When I was a teen-ager, I went through the windshield of a car. I was badly cut up, and I've some ugly scars on my neck that are still quite visible 30 years later. George knows how to remove scars like that, considers their removal a medical necessity, believes he is performing a humanitarian service for which he deserves to be amply rewarded and doesn't wish to hear that my scars and I have grown rather fond of each other over the years.
I don't mean to make George look bad. I've encountered doctors who are truly mercenary, like the one who charged $475 to examine my niece's broken collarbone for 15 minutes, and then prescribed a brace for her that turned out to be too small. I don't believe George is that unscrupulous or that incompetent. I believe he's still the decent man I met my first week at college.
That's what's so depressing about the conversation I had with him. Here's a man who earns year after year at least 10 times what I earned in the best year I ever had, and he thinks he isn't making it; who believes that by performing expensive, esoteric surgery, he's helping to "make America go;" who sounds more like a stockbroker than a caregiver; who seems frighteningly incapable of looking beyond the needs and wants and desires of his own immediate family.

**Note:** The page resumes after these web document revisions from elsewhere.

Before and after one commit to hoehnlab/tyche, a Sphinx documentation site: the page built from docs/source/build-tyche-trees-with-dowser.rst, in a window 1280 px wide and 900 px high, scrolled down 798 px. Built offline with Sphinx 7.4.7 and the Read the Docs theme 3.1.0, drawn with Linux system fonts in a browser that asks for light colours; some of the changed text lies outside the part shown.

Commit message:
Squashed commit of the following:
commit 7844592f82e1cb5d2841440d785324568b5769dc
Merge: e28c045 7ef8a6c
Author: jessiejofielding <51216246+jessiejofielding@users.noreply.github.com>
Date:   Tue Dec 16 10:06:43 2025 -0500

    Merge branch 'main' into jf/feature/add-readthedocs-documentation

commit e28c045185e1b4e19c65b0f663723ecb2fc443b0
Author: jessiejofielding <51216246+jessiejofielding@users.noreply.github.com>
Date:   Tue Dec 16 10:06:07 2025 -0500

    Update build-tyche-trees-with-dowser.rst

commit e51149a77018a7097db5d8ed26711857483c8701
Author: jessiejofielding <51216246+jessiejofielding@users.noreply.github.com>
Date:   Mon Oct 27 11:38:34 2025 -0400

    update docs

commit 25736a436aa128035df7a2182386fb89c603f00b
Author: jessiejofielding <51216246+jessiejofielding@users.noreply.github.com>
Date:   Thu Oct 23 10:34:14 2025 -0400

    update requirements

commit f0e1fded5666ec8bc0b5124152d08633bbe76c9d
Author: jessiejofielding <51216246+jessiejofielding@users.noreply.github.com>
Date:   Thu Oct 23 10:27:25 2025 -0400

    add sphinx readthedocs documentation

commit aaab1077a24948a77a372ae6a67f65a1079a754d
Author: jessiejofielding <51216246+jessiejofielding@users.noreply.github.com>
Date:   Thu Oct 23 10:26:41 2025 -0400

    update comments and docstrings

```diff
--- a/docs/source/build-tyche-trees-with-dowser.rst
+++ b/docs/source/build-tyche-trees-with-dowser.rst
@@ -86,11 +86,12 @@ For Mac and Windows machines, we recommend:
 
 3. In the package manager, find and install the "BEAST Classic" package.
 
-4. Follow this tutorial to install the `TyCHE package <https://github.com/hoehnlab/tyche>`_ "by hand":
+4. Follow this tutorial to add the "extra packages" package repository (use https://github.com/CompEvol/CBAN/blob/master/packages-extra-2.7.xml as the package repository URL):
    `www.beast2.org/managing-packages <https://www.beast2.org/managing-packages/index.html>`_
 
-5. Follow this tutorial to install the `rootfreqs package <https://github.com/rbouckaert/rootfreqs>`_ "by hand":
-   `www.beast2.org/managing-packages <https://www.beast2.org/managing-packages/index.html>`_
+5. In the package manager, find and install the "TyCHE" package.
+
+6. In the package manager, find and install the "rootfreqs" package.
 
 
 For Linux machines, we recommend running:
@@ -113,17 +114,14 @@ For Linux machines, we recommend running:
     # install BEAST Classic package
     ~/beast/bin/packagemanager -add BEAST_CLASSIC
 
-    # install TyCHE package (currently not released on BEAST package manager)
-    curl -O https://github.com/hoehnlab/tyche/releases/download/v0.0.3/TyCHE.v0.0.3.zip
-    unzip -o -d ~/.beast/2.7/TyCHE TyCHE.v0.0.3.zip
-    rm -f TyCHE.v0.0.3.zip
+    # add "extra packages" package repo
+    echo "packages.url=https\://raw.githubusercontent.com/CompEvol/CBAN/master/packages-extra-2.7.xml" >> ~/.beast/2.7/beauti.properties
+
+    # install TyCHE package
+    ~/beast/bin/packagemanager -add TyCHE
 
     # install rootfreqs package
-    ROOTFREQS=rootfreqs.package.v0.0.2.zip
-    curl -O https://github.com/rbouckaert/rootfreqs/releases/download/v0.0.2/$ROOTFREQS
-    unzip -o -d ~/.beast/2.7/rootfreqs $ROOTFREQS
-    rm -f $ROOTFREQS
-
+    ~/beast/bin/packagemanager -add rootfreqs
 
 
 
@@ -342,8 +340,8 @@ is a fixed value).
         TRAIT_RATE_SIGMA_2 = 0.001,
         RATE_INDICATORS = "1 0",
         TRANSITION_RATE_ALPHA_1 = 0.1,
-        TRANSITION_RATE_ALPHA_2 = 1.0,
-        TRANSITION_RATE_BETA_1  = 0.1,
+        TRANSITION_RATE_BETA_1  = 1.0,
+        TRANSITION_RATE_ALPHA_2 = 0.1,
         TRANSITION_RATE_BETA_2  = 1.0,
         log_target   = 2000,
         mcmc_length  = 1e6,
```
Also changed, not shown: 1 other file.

I realize that one doctor does not a survey make, nor are doctors the only factor in the equation of health-care reform. But I can't imagine that hospital bureaucracies, health insurance companies or pharmaceutical manufacturers are any more eager for genuine health-care reform than George is, or any more capable of imagining what life is like for those many, many Americans who are truly struggling to make it.
Meanwhile, George has got a hell of a lot of disposable income to spend in defense of what he perceives to be his self-interest, he's adamantly opposed to any kind of reform that will damage his perceived self-interest, and he has working for him one of the most powerful lobbies in the United States.
I'd say George has a lot more reason to feel optimistic about the ultimate outcome of President Clinton's health-care reform plan than I do.
W.D. Ehrhart lives in Philadelphia.